The next step is to select which snippet you want to target. You want to choose one that’s easily attainable and also makes sense for your business goals.
Target featured snippets with the following features:
- Decent traffic volume
- Useful and relevant for your business
- One where you’re already ranking in top 10 results
For this example, we’ll target the snippet for the keyword “remote worker programs”.
Clicking on the SERP drop down menu reveals the top 10 sites currently ranking for the “remote worker programs” keyword. As we can see below, this blog post from Owl Labs currently has the featured snippet.
Step 3: Identify snippet type
Next, we need to find out what type of snippet this page is featured in. To check this, open an incognito browser window and Google the keyword.
It should be easy enough to figure out what sort of snippet is being featured: definition, list (usually in the form of bullet points), a table, a set of steps, or a video (on YouTube). Whichever format it’s in, that’s what you’ll need to emulate with your own article.
Below we can see that the snippet for our target keyword is in list format, as a set of bullet points. That means, to be in with a chance of stealing it, we’ll need to create a section with the same format on our own page.
Step 4: Analyze the ranking page
Now we need to analyze the ranking page itself, to figure out exactly which part is showing up in the featured snippet.
Here we can see that Owl Labs has an H2 header “Remote Work Travel Programs” with the target keyword included. There’s also a clear list of bullet points placed directly under the keyword header. Next, the page uses H3 headings further down the page to create the list – one for each item.

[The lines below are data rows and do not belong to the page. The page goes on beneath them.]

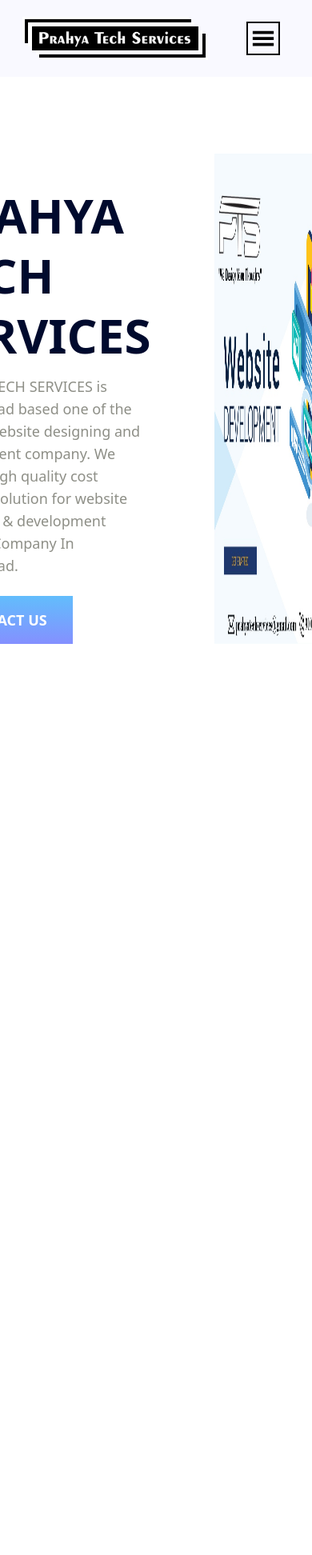
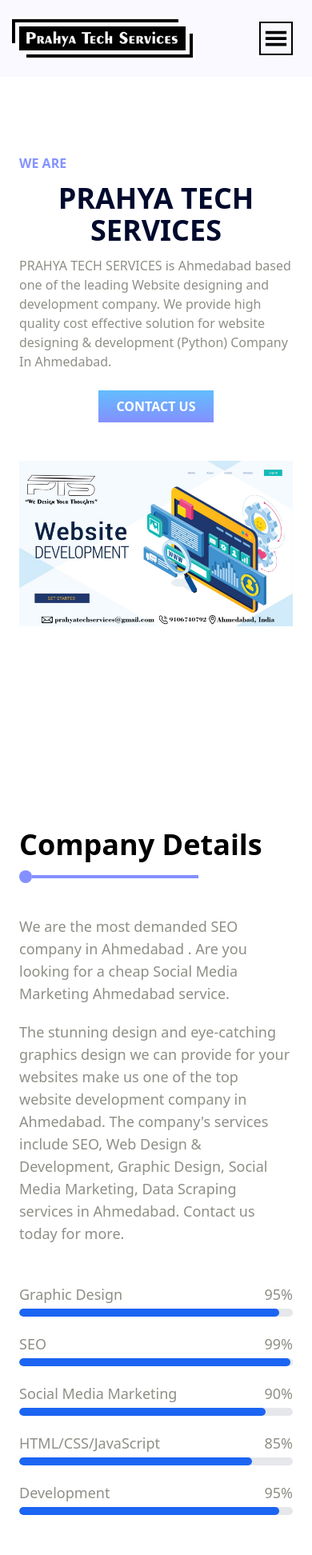
Before and after one commit to nischaygadher15/PTS_2, a React (Vite) app: page / in a window 390 px wide. Shown: the top 1944 px of the page at 80% size. Before the commit the page ends 844 px from the top, so only its background shows below. Built offline with nearby package versions, Linux system fonts and the light colour scheme.

Commit message:
Still workin on responsive..

```diff
--- a/src/Components/Navbar.jsx
+++ b/src/Components/Navbar.jsx
@@ -22,7 +22,7 @@
   const handleClose = () => setIsOpen(false);
 
   return (
-    <nav className="z-50 fixed top-0 left-0 w-screen h-24 bg-[#F9F9FF] px-10 flex items-center justify-between">
+    <nav className="z-50 fixed top-0 left-0 w-screen h-24 bg-[#F9F9FF] px-6 sm:px-10 flex items-center justify-between">
       {/* Logo */}
       <div>
         <img
--- a/src/Pages/About.jsx
+++ b/src/Pages/About.jsx
@@ -8,9 +8,9 @@
   return (
     <>
       {/* Company Details */}
-      <section className="px-10 py-24 max-w-screen-sm min-h-screen md:max-w-screen-md lg:max-w-screen-lg xl:max-w-screen-xl 2xl:max-w-screen-2xl">
-        <div className="flex gap-x-20 text-[#8e8f87] text-lg">
-          <div className="w-1/2 flex justify-center items-center">
+      <section className="px-6 sm:px-10 py-24 min-h-screen max-w-full md:max-w-[900px] lg:max-w-screen-lg xl:max-w-screen-xl 2xl:max-w-screen-2xl">
+        <div className="flex flex-col md:flex-row gap-y-20 md:gap-y-0 gap-x-10 lg:gap-x-20 text-[#8e8f87] text-lg">
+          <div className="w-full md:w-1/2 order-2 md:order-1 flex justify-center items-center">
             <img
               src={banner2}
               alt="PTS Banner"
@@ -21,9 +21,11 @@
             />
           </div>
 
-          <div className="w-1/2 flex flex-col gap-y-5">
+          <div className="w-full md:w-1/2 order-1 md:order-2 flex flex-col gap-y-5">
             <div className="text-black font-semibold">
-              <span className="text-5xl font-semibold">Company Details</span>
+              <span className="text-4xl sm:text-5xl text-center md:text-lef font-semibold">
+                Company Details
+              </span>
               <div className="flex items-center mt-3">
                 <span className="bg-[#8490FF] w-4 h-4 rounded-full"></span>
                 <span className="bg-[#8490FF] h-1 w-52"></span>
@@ -103,7 +105,7 @@
 
             <NavLink
               to="/contact"
-              className="max-w-44 mt-3 py-4 text-center bg-[#62BDFC] text-white font-semibold hover:shadow-xl hover:shadow-[#b8ddf7] bgGradient"
+              className="w-36 md:w-44 mx-auto mt-3 py-2 md:py-4 text-center bg-[#62BDFC] text-white font-semibold hover:shadow-xl hover:shadow-[#b8ddf7] bgGradient"
             >
               CONTACT US
             </NavLink>
--- a/src/Pages/Contact.jsx
+++ b/src/Pages/Contact.jsx
@@ -12,12 +12,19 @@
   } = useForm();
 
   //Submitting form data to backend
-  let onSubmit = (data) => {
+  let onSubmit = async (data) => {
     console.log(data);
     //API here...
+    let res = await fetch("http://localhost:5000/sentmail", {
+      method: "POST",
+      headers: { "Content-Type": "application/json" },
+      body: JSON.stringify(data),
+    });
+    let response = await res.text();
+    // console.log("respnose:", response);
 
     //Reset Form after sending data..
-    contactForm.current.reset();
+    // contactForm.current.reset();
   };
 
   return (
--- a/src/Pages/Home.jsx
+++ b/src/Pages/Home.jsx
@@ -97,12 +97,12 @@
   return (
     <>
       {/* Hero Section */}
-      <section className="px-10 py-24 max-w-screen-sm min-h-screen md:max-w-screen-md lg:max-w-screen-lg xl:max-w-screen-xl 2xl:max-w-screen-2xl">
+      <section className="px-6 sm:px-10 py-24 min-h-screen max-w-full md:max-w-[900px] lg:max-w-screen-lg xl:max-w-screen-xl 2xl:max-w-screen-2xl">
         {/* <section className="px-10 py-24 w-screen"> */}
-        <div className="flex gap-x-20 text-[#8e8f87] text-lg">
-          <div className="w-1/2 flex flex-col gap-y-3">
+        <div className="w-full flex flex-col gap-y-12 md:gap-y-0 md:flex-row gap-x-10 lg:gap-x-20 text-[#8e8f87] text-md lg:text-lg">
+          <div className="w-full md:w-1/2 flex flex-col gap-y-3">
             <p className="text-[#8493FF] font-semibold">WE ARE</p>
-            <p className="text-6xl text-[#000A2D] font-bold uppercase leading-tight">
+            <p className="text-4xl sm:text-5xl lg:text-6xl text-center md:text-left text-[#000A2D] font-bold uppercase lg:leading-tight">
               Prahya Tech Services
             </p>
             <p>
@@ -114,13 +114,13 @@
 
             <NavLink
               to="/contact"
-              className="max-w-44 mt-3 py-4 text-center bg-[#62BDFC] text-white font-semibold hover:shadow-xl hover:shadow-[#b8ddf7] bgGradient"
+              className="w-36 md:w-44 mx-auto mt-3 py-2 md:py-4 text-center bg-[#62BDFC] text-white font-semibold hover:shadow-xl hover:shadow-[#b8ddf7] bgGradient"
             >
               CONTACT US
             </NavLink>
           </div>
-          <div className="w-1/2">
-            <img src={banner1} alt="PTS Banner" className="h-full" />
+          <div className="w-full md:w-1/2 flex items-center">
+            <img src={banner1} alt="PTS Banner" className="h-4/5 lg:h-full" />
           </div>
         </div>
       </section>
@@ -129,11 +129,13 @@
       <About />
 
       {/* Latest Works */}
-      <section className="px-10 py-24 max-w-screen-sm min-h-screen md:max-w-screen-md lg:max-w-screen-lg xl:max-w-screen-xl 2xl:max-w-screen-2xl">
+      <section className="px-6 sm:px-10 py-24 min-h-screen max-w-full md:max-w-[900px] lg:max-w-screen-lg xl:max-w-screen-xl 2xl:max-w-screen-2xl">
         <div className="text-[#8e8f87] text-lg">
-          <div className="w-1/2">
+          <div className="w-full md:w-1/2">
             <div className="text-black font-semibold">
-              <span className="text-5xl font-semibold">Latest Works</span>
+              <span className="text-4xl sm:text-5xl font-semibold">
+                Latest Works
+              </span>
               <div className="flex items-center mt-3">
                 <span className="bg-[#8490FF] w-4 h-4 rounded-full"></span>
                 <span className="bg-[#8490FF] h-1 w-52"></span>
@@ -153,7 +155,7 @@
               onClick={(e) => handleTabClick(e.target.id)}
             >
               <button
-                className="py-3 rounded-md px-8 text-center bg-[#62BDFC] text-white font-semibold hover:shadow-xl
+                className="px-5 md:px-8 py-2 md:py-3 rounded-md text-center bg-[#62BDFC] text-white font-semibold hover:shadow-xl
               hover:shadow-[#b8ddf7] uppercase text-nowrap bgGradient tabBtn"
                 id="tab-0"
               >
@@ -161,7 +163,7 @@
               </button>
 
               <button
-                className="py-3 rounded-md px-8 text-center bg-[#62BDFC] text-white font-semibold hover:shadow-xl
+                className="px-5 md:px-8 py-2 md:py-3 rounded-md text-center bg-[#62BDFC] text-white font-semibold hover:shadow-xl
               hover:shadow-[#b8ddf7] uppercase text-nowrap bgGradient tabBtn"
                 id="tab-1"
               >
@@ -169,7 +171,7 @@
               </button>
 
               <button
-                className="py-3 rounded-md px-8 text-center bg-[#62BDFC] text-white font-semibold hover:shadow-xl
+                className="px-5 md:px-8 py-2 md:py-3 rounded-md text-center bg-[#62BDFC] text-white font-semibold hover:shadow-xl
               hover:shadow-[#b8ddf7] uppercase text-nowrap bgGradient tabBtn"
                 id="tab-2"
               >
@@ -177,7 +179,7 @@
               </button>
 
               <button
-                className="py-3 rounded-md px-8 text-center bg-[#62BDFC] text-white font-semibold hover:shadow-xl
+                className="px-5 md:px-8 py-2 md:py-3 rounded-md text-center bg-[#62BDFC] text-white font-semibold hover:shadow-xl
               hover:shadow-[#b8ddf7] uppercase text-nowrap bgGradient tabBtn"
                 id="tab-3"
               >
@@ -186,7 +188,7 @@
             </div>
 
             {/* Tab Content */}
-            <div className="pt-16 grid grid-cols-3 gap-6">
+            <div className="pt-16 grid grid-cols-2 md:grid-cols-3 gap-6">
               {filtered &&
                 filtered.map((i, inx) => (
                   <div
--- a/src/Pages/Layout.jsx
+++ b/src/Pages/Layout.jsx
@@ -29,11 +29,13 @@
 
   return (
     <div
-      className="w-screen h-screen overflow-x-hidden overflow-y-auto flex flex-col items-center"
+      className="max-w-screen min-h-screen overflow-x-hidden overflow-y-auto flex flex-col items-center"
       ref={webpage}
     >
       <Navbar />
-      <main className="pt-24 flex flex-col items-center">{children}</main>
+      <main className="max-w-full pt-24 flex flex-col items-center">
+        {children}
+      </main>
       {scrollY && (
         <div className="absolute bottom-7 right-10">
           <Bottom2Top handler={handleB2T} />
```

Step 5: Find the weak points
To have a chance of ranking for the featured snippet, we not only need to add a similar section to our own page, but we also need to find a way of somehow improving upon it.
In this case, the first thing we can see is the article’s publication date, October 2019. That means it’s already extremely out of date.
Also, the title doesn’t include a year, meaning this article lacks any signs of freshness. People searching for remote work programs would certainly expect the latest information. This is a major weak point.
What’s more, Google prefers to show fresh and relevant information, so we’ve already got a strong idea of what we can do first to steal this featured snippet.
Step 6: Devise a plan of attack
We’ve now analyzed the top-ranking article. Based on the information we gleaned, we now know what format what we have to emulate, as well as a strategy to make a better page and steal the snippet.
Here’s exactly how I’d target this snippet:
#1. Add a section to my page with the same format:
- Use an H2 heading with the exact keyword placed close to the beginning of the article.
- Include a bullet point summary of the list right under the H2 heading.
- Write a full list using H3 headings for each new entry in the list.
- Make sure my article provided fresher and more relevant information.
- Make sure the title included the correct year, e.g. “12 of the Best Remote Worker Programs for 2023”.
- Consider writing a more extensive list, e.g. if the competing article included nine entries on the list, I’d probably aim to include 11 or 12 entries on mine. That would likely involve doing some additional research to make sure my article provided better, more comprehensive content for the user. That’s what Google likes best and will reward.
#2. Next, I’d manually submit my edited and updated page via Google Search Console’s “Inspect Any URL” tool, so it could get re-crawled.
Then, I’d wait a few days for the bots to crawl the new page….
During this time, I’d be keeping an eye on the SERPs to see how my page progressed. With any luck, it would soon grab that featured snippet. This process has worked for me many times before. I hope it will work for you as well.
In this post, I showed you my exact process for how to get the featured snippet. I’ve gotten lots of snippets using this method. Targeting featured snippets is an easy and fun way to drive more traffic to your blog.
It’s worth going through your organic keywords every so often, to check what’s ranking for the snippets, and see if you can get ahead of them. Following this process will make it easy, and you’re sure to get a nice boost of traffic as a reward!